Assignment: Report, as a number alone, how many lines below contain the string "newIndex".

(Stored dataset items)
Content starts

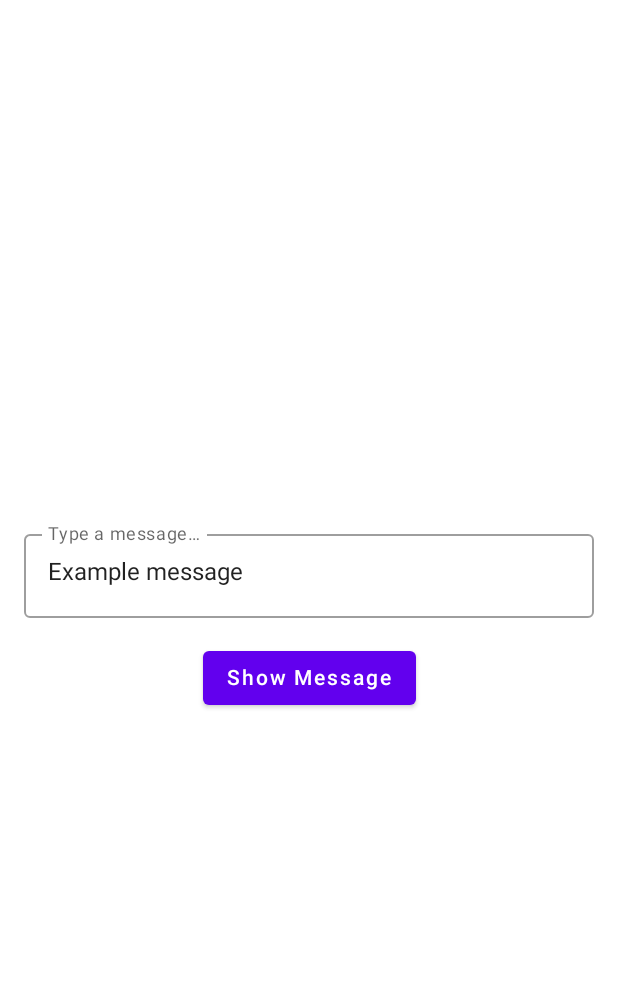
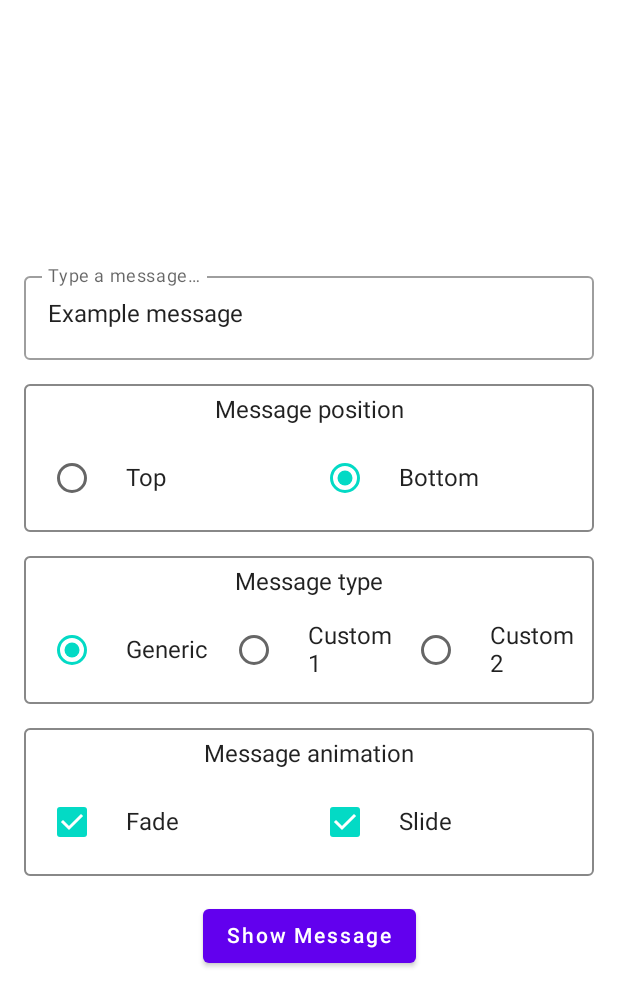
Before and after one commit to radusalagean/info-bar-compose, an Android app built with Jetpack Compose: the screen it shows after launch (MainActivity), on a phone screen of 412 x 824 dp. Shown: the top 1007 px of the screen. Run offline under Robolectric (Android 15) with nearby library versions, the phone set to English and light mode, and no system bars.

Commit message:
Add on-screen controls in the sample app

```diff
--- a/infobarcompose-sample/src/main/java/com/radusalagean/infobarcompose/sample/MainScreen.kt
+++ b/infobarcompose-sample/src/main/java/com/radusalagean/infobarcompose/sample/MainScreen.kt
@@ -2,14 +2,20 @@ package com.radusalagean.infobarcompose.sample
 
 import androidx.compose.animation.ExperimentalAnimationApi
 import androidx.compose.foundation.layout.*
+import androidx.compose.foundation.rememberScrollState
+import androidx.compose.foundation.verticalScroll
 import androidx.compose.material.*
 import androidx.compose.runtime.*
 import androidx.compose.ui.Alignment
 import androidx.compose.ui.Modifier
 import androidx.compose.ui.res.stringResource
+import androidx.compose.ui.tooling.preview.Preview
 import androidx.compose.ui.unit.dp
 import androidx.lifecycle.viewmodel.compose.viewModel
 import com.radusalagean.infobarcompose.InfoBar
+import com.radusalagean.infobarcompose.sample.ui.components.CheckGroup
+import com.radusalagean.infobarcompose.sample.ui.components.Orientation
+import com.radusalagean.infobarcompose.sample.ui.components.RadioGroup
 
 @ExperimentalAnimationApi
 @Composable
@@ -24,16 +30,39 @@ fun MainScreen(viewModel: MainViewModel = viewModel()) {
                 .fillMaxSize()
                 .padding(16.dp)
         ) {
+            val scrollState = rememberScrollState()
             Column(
                 Modifier
                     .wrapContentHeight()
                     .align(Alignment.Center)
+                    .verticalScroll(scrollState)
             ) {
                 OutlinedTextField(
                     modifier = Modifier.fillMaxWidth(),
                     value = viewModel.textField,
                     onValueChange = viewModel::onTextValueChange,
                     label = { Text(stringResource(R.string.message_hint)) }
+                )
+                RadioGroup(
+                    modifier = Modifier
+                        .align(Alignment.CenterHorizontally)
+                        .padding(top = 16.dp),
+                    config = viewModel.messagePositionRadioGroup,
+                    orientation = Orientation.HORIZONTAL
+                )
+                RadioGroup(
+                    modifier = Modifier
+                        .align(Alignment.CenterHorizontally)
+                        .padding(top = 16.dp),
+                    config = viewModel.messageTypeRadioGroup,
+                    orientation = Orientation.HORIZONTAL
+                )
+                CheckGroup(
+                    modifier = Modifier
+                        .align(Alignment.CenterHorizontally)
+                        .padding(top = 16.dp),
+                    config = viewModel.messageAnimationCheckGroup,
+                    orientation = Orientation.HORIZONTAL
                 )
                 Button(
                     modifier = Modifier
@@ -45,8 +74,9 @@ fun MainScreen(viewModel: MainViewModel = viewModel()) {
                 }
             }
             InfoBar( // Generic InfoBar
-                modifier = Modifier.align(Alignment.BottomCenter),
+                modifier = Modifier.align(viewModel.infoBarAlignment),
                 offeredMessage = viewModel.infoBarMessage,
+                fadeEffect = viewModel.infoBarFadeEffect,
                 slideEffect = viewModel.infoBarSlideEffect,
                 onMessageTimeout = viewModel::onInfoBarMessageTimeout
             )
@@ -54,9 +84,19 @@ fun MainScreen(viewModel: MainViewModel = viewModel()) {
                 modifier = Modifier.align(viewModel.infoBarAlignment),
                 offeredMessage = viewModel.customInfoBarMessage,
                 content = customInfoBarContent,
+                fadeEffect = viewModel.infoBarFadeEffect,
                 slideEffect = viewModel.infoBarSlideEffect,
                 onMessageTimeout = viewModel::onCustomInfoBarMessageTimeout
             )
         }
     }
 }
+
+@ExperimentalAnimationApi
+@Preview(
+    showBackground = true
+)
+@Composable
+fun PreviewMainScreen() {
+    MainScreen()
+}
--- a/infobarcompose-sample/src/main/java/com/radusalagean/infobarcompose/sample/MainViewModel.kt
+++ b/infobarcompose-sample/src/main/java/com/radusalagean/infobarcompose/sample/MainViewModel.kt
@@ -1,5 +1,6 @@
 package com.radusalagean.infobarcompose.sample
 
+import androidx.annotation.StringRes
 import androidx.compose.runtime.derivedStateOf
 import androidx.compose.runtime.getValue
 import androidx.compose.runtime.mutableStateOf
@@ -9,6 +10,7 @@ import androidx.compose.ui.graphics.Color
 import androidx.lifecycle.ViewModel
 import com.radusalagean.infobarcompose.InfoBarMessage
 import com.radusalagean.infobarcompose.InfoBarSlideEffect
+import com.radusalagean.infobarcompose.sample.ui.components.GroupConfig
 
 class MainViewModel : ViewModel() {
 
@@ -16,13 +18,44 @@ class MainViewModel : ViewModel() {
         private set
     var customInfoBarMessage: CustomInfoBarMessage? by mutableStateOf(null)
         private set
-    var infoBarAlignment: Alignment by mutableStateOf(Alignment.BottomCenter)
-    val infoBarSlideEffect: InfoBarSlideEffect by derivedStateOf {
-        when(infoBarAlignment) {
-            Alignment.BottomCenter -> InfoBarSlideEffect.FROM_BOTTOM
-            else -> InfoBarSlideEffect.FROM_TOP
+    val infoBarAlignment: Alignment by derivedStateOf {
+        when(messagePositionRadioGroup.selectedIndex) {
+            MessagePositionRadioGroupOptions.TOP.ordinal -> Alignment.TopCenter
+            else -> Alignment.BottomCenter
         }
     }
+    val infoBarFadeEffect: Boolean by derivedStateOf {
+        messageAnimationCheckGroup.selectedIndices[
+                MessageAnimationCheckGroupOptions.FADE.ordinal
+        ]
+    }
+    val infoBarSlideEffect: InfoBarSlideEffect by derivedStateOf {
+        when {
+            !messageAnimationCheckGroup.selectedIndices[
+                    MessageAnimationCheckGroupOptions.SLIDE.ordinal
+            ] -> InfoBarSlideEffect.NONE
+            infoBarAlignment == Alignment.TopCenter -> InfoBarSlideEffect.FROM_TOP
+            infoBarAlignment == Alignment.BottomCenter -> InfoBarSlideEffect.FROM_BOTTOM
+            else -> InfoBarSlideEffect.NONE
+        }
+    }
+
+    // Groups
+    val messagePositionRadioGroup = GroupConfig.RadioGroupConfig(
+        groupTitle = R.string.radio_group_message_position,
+        options = MessagePositionRadioGroupOptions.values().map { it.stringResId },
+        initialIndex = MessagePositionRadioGroupOptions.BOTTOM.ordinal
+    )
+    val messageTypeRadioGroup = GroupConfig.RadioGroupConfig(
+        groupTitle = R.string.radio_group_message_type,
+        options = MessageTypeRadioGroupOptions.values().map { it.stringResId },
+        initialIndex = MessageTypeRadioGroupOptions.GENERIC.ordinal
+    )
+    val messageAnimationCheckGroup = GroupConfig.CheckGroupConfig(
+        groupTitle = R.string.check_group_message_animation,
+        options = MessageAnimationCheckGroupOptions.values().map { it.stringResId },
+        initialIndices = MessageAnimationCheckGroupOptions.values().map { it.initialValue }
+    )
 
     var textField: String by mutableStateOf("Example message")
         private set
@@ -62,8 +95,14 @@ class MainViewModel : ViewModel() {
 
     fun onShowMessageClick() {
         if (textField.isNotBlank()) {
-            infoBarMessage = generateMessage()
-//            customInfoBarMessage = generateCustomMessage2()
+            when(messageTypeRadioGroup.selectedIndex) {
+                MessageTypeRadioGroupOptions.CUSTOM_1.ordinal ->
+                    customInfoBarMessage = generateCustomMessage1()
+                MessageTypeRadioGroupOptions.CUSTOM_2.ordinal ->
+                    customInfoBarMessage = generateCustomMessage2()
+                MessageTypeRadioGroupOptions.GENERIC.ordinal ->
+                    infoBarMessage = generateMessage()
+            }
         }
     }
 
@@ -74,4 +113,25 @@ class MainViewModel : ViewModel() {
     fun onCustomInfoBarMessageTimeout() {
         customInfoBarMessage = null
     }
+
+    companion object RadioGroups {
+        enum class MessagePositionRadioGroupOptions(@StringRes val stringResId: Int) {
+            TOP(R.string.radio_group_message_position_top),
+            BOTTOM(R.string.radio_group_message_position_bottom)
+        }
+
+        enum class MessageTypeRadioGroupOptions(@StringRes val stringResId: Int) {
+            GENERIC(R.string.radio_group_message_type_generic),
+            CUSTOM_1(R.string.radio_group_message_type_custom_1),
+            CUSTOM_2(R.string.radio_group_message_type_custom_2)
+        }
+
+        enum class MessageAnimationCheckGroupOptions(
+            @StringRes val stringResId: Int,
+            val initialValue: Boolean
+        ) {
+            FADE(R.string.check_group_message_animation_fade, true),
+            SLIDE(R.string.check_group_message_animation_slide, true)
+        }
+    }
 }
--- /dev/null
+++ b/infobarcompose-sample/src/main/java/com/radusalagean/infobarcompose/sample/ui/components/BaseGroup.kt
@@ -0,0 +1,86 @@
+package com.radusalagean.infobarcompose.sample.ui.components
+
+import androidx.compose.animation.ExperimentalAnimationApi
+import androidx.compose.foundation.border
+import androidx.compose.foundation.clickable
+import androidx.compose.foundation.interaction.MutableInteractionSource
+import androidx.compose.foundation.layout.Column
+import androidx.compose.foundation.layout.Row
+import androidx.compose.foundation.layout.RowScope
+import androidx.compose.foundation.layout.padding
+import androidx.compose.foundation.shape.RoundedCornerShape
+import androidx.compose.material.MaterialTheme
+import androidx.compose.material.Text
+import androidx.compose.runtime.Composable
+import androidx.compose.runtime.remember
+import androidx.compose.ui.Alignment
+import androidx.compose.ui.Modifier
+import androidx.compose.ui.graphics.Color
+import androidx.compose.ui.res.stringResource
+import androidx.compose.ui.semantics.Role
+import androidx.compose.ui.unit.dp
+
+@ExperimentalAnimationApi
+@Composable
+fun <T : GroupConfig> BaseGroup(
+    modifier: Modifier = Modifier,
+    indicator: @Composable RowScope.(T, Int) -> Unit,
+    config: T,
+    orientation: Orientation
+) {
+
+    @Composable
+    fun layOutOptions(
+        modifier: Modifier = Modifier,
+    ) {
+        config.options.forEachIndexed { index, currentStringResId ->
+            Row(
+                modifier = modifier
+                    .padding(vertical = 4.dp)
+                    .clickable(
+                        interactionSource = remember { MutableInteractionSource() },
+                        indication = null,
+                        role = Role.RadioButton
+                    ) {
+                        config.onIndexSelect(index)
+                    }
+            ) {
+                indicator(config, index)
+                Text(
+                    modifier = Modifier.align(Alignment.CenterVertically),
+                    text = stringResource(currentStringResId)
+                )
+            }
+        }
+    }
+
+    Column(
+        modifier = modifier
+            .border(
+                width = 1.dp,
+                color = Color.Gray,
+                shape = RoundedCornerShape(4.dp)
+            )
+            .padding(8.dp)
+    ) {
+        Text(
+            modifier = Modifier
+                .align(Alignment.CenterHorizontally)
+                .padding(bottom = 8.dp),
+            text = stringResource(config.groupTitle),
+            style = MaterialTheme.typography.body1
+        )
+        if (orientation == Orientation.HORIZONTAL) {
+            Row(Modifier.align(Alignment.CenterHorizontally)) {
+                layOutOptions(Modifier.align(Alignment.CenterVertically).weight(1f))
+            }
+        } else {
+            layOutOptions()
+        }
+
+    }
+}
+
+enum class Orientation {
+    HORIZONTAL, VERTICAL
+}
--- /dev/null
+++ b/infobarcompose-sample/src/main/java/com/radusalagean/infobarcompose/sample/ui/components/CheckGroup.kt
@@ -0,0 +1,53 @@
+package com.radusalagean.infobarcompose.sample.ui.components
+
+import androidx.compose.animation.ExperimentalAnimationApi
+import androidx.compose.foundation.layout.RowScope
+import androidx.compose.foundation.layout.padding
+import androidx.compose.material.Checkbox
+import androidx.compose.runtime.Composable
+import androidx.compose.ui.Alignment
+import androidx.compose.ui.Modifier
+import androidx.compose.ui.tooling.preview.Preview
+import androidx.compose.ui.unit.dp
+import com.radusalagean.infobarcompose.sample.R
+
+val checkBoxIndicator: @Composable RowScope.(GroupConfig.CheckGroupConfig, Int) -> Unit =
+    { config, index ->
+        Checkbox(
+            modifier = Modifier.align(Alignment.CenterVertically).padding(end = 12.dp),
+            checked = config.selectedIndices[index],
+            onCheckedChange = { config.onIndexSelect(index) }
+        )
+    }
+
+@ExperimentalAnimationApi
+@Composable
+fun CheckGroup(
+    modifier: Modifier = Modifier,
+    config: GroupConfig.CheckGroupConfig,
+    orientation: Orientation = Orientation.VERTICAL
+) {
+    BaseGroup(
+        modifier = modifier,
+        indicator = checkBoxIndicator,
+        config = config,
+        orientation = orientation
+    )
+}
+
+@ExperimentalAnimationApi
+@Preview
+@Composable
+fun CheckGroupPreview() {
+    CheckGroup(
+        config = GroupConfig.CheckGroupConfig(
+            groupTitle = R.string.check_group_message_animation,
+            options = listOf(
+                R.string.check_group_message_animation_fade,
+                R.string.check_group_message_animation_slide
+            ),
+            initialIndices = listOf(false, true)
+        ),
+        orientation = Orientation.VERTICAL
+    )
+}
--- /dev/null
+++ b/infobarcompose-sample/src/main/java/com/radusalagean/infobarcompose/sample/ui/components/GroupConfig.kt
@@ -0,0 +1,46 @@
+package com.radusalagean.infobarcompose.sample.ui.components
+
+import androidx.annotation.StringRes
+import androidx.compose.runtime.getValue
+import androidx.compose.runtime.mutableStateOf
+import androidx.compose.runtime.setValue
+
+sealed class GroupConfig(
+    @StringRes val groupTitle: Int,
+    @StringRes val options: List<Int>
+) {
+    abstract fun onIndexSelect(newIndex: Int)
+
+    class RadioGroupConfig(
+        @StringRes groupTitle: Int,
+        @StringRes options: List<Int>,
+        initialIndex: Int = -1
+    ) : GroupConfig(
+        groupTitle = groupTitle,
+        options = options
+    ) {
+        var selectedIndex: Int by mutableStateOf(initialIndex)
+            private set
+
+        override fun onIndexSelect(newIndex: Int) {
+            selectedIndex = newIndex
+        }
+    }
+
+    class CheckGroupConfig(
+        @StringRes groupTitle: Int,
+        @StringRes options: List<Int>,
+        initialIndices: List<Boolean>
+    ) : GroupConfig(
+        groupTitle = groupTitle,
+        options = options
+    ) {
+        var selectedIndices: List<Boolean> by mutableStateOf(initialIndices)
+
+        override fun onIndexSelect(newIndex: Int) {
+            val selInd = selectedIndices.toMutableList()
+            selInd[newIndex] = !selInd[newIndex]
+            selectedIndices = selInd
+        }
+    }
+}
--- /dev/null
+++ b/infobarcompose-sample/src/main/java/com/radusalagean/infobarcompose/sample/ui/components/RadioGroup.kt
@@ -0,0 +1,54 @@
+package com.radusalagean.infobarcompose.sample.ui.components
+
+import androidx.compose.animation.ExperimentalAnimationApi
+import androidx.compose.foundation.layout.RowScope
+import androidx.compose.foundation.layout.padding
+import androidx.compose.material.RadioButton
+import androidx.compose.runtime.Composable
+import androidx.compose.ui.Alignment
+import androidx.compose.ui.Modifier
+import androidx.compose.ui.tooling.preview.Preview
+import androidx.compose.ui.unit.dp
+import com.radusalagean.infobarcompose.sample.R
+
+val radioButtonIndicator: @Composable RowScope.(GroupConfig.RadioGroupConfig, Int) -> Unit =
+    { config, index ->
+        RadioButton(
+            modifier = Modifier.align(Alignment.CenterVertically).padding(end = 12.dp),
+            selected = index == config.selectedIndex,
+            onClick = {
+                config.onIndexSelect(index)
+            }
+        )
+    }
+
+@ExperimentalAnimationApi
+@Composable
+fun RadioGroup(
+    modifier: Modifier = Modifier,
+    config: GroupConfig.RadioGroupConfig,
+    orientation: Orientation = Orientation.VERTICAL
+) {
+    BaseGroup(
+        modifier = modifier,
+        indicator = radioButtonIndicator,
+        config = config,
+        orientation = orientation
+    )
+}
+
+@ExperimentalAnimationApi
+@Preview
+@Composable
+fun RadioGroupPreview() {
+    RadioGroup(
+        config = GroupConfig.RadioGroupConfig(
+            groupTitle = R.string.radio_group_message_position,
+            options = listOf(
+                R.string.radio_group_message_position_top,
+                R.string.radio_group_message_position_bottom
+            )
+        ),
+        orientation = Orientation.VERTICAL
+    )
+}
--- a/infobarcompose-sample/src/main/res/values/strings.xml
+++ b/infobarcompose-sample/src/main/res/values/strings.xml
@@ -4,4 +4,17 @@
     <string name="message_hint">Type a message…</string>
     <string name="show_message_button">Show Message</string>
     <string name="dismiss_button">Dismiss</string>
+
+    <string name="radio_group_message_position">Message position</string>
+    <string name="radio_group_message_position_top">Top</string>
+    <string name="radio_group_message_position_bottom">Bottom</string>
+
+    <string name="radio_group_message_type">Message type</string>
+    <string name="radio_group_message_type_generic">Generic</string>
+    <string name="radio_group_message_type_custom_1">Custom 1</string>
+    <string name="radio_group_message_type_custom_2">Custom 2</string>
+
+    <string name="check_group_message_animation">Message animation</string>
+    <string name="check_group_message_animation_fade">Fade</string>
+    <string name="check_group_message_animation_slide">Slide</string>
 </resources>
```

Content ends

Task answer: 5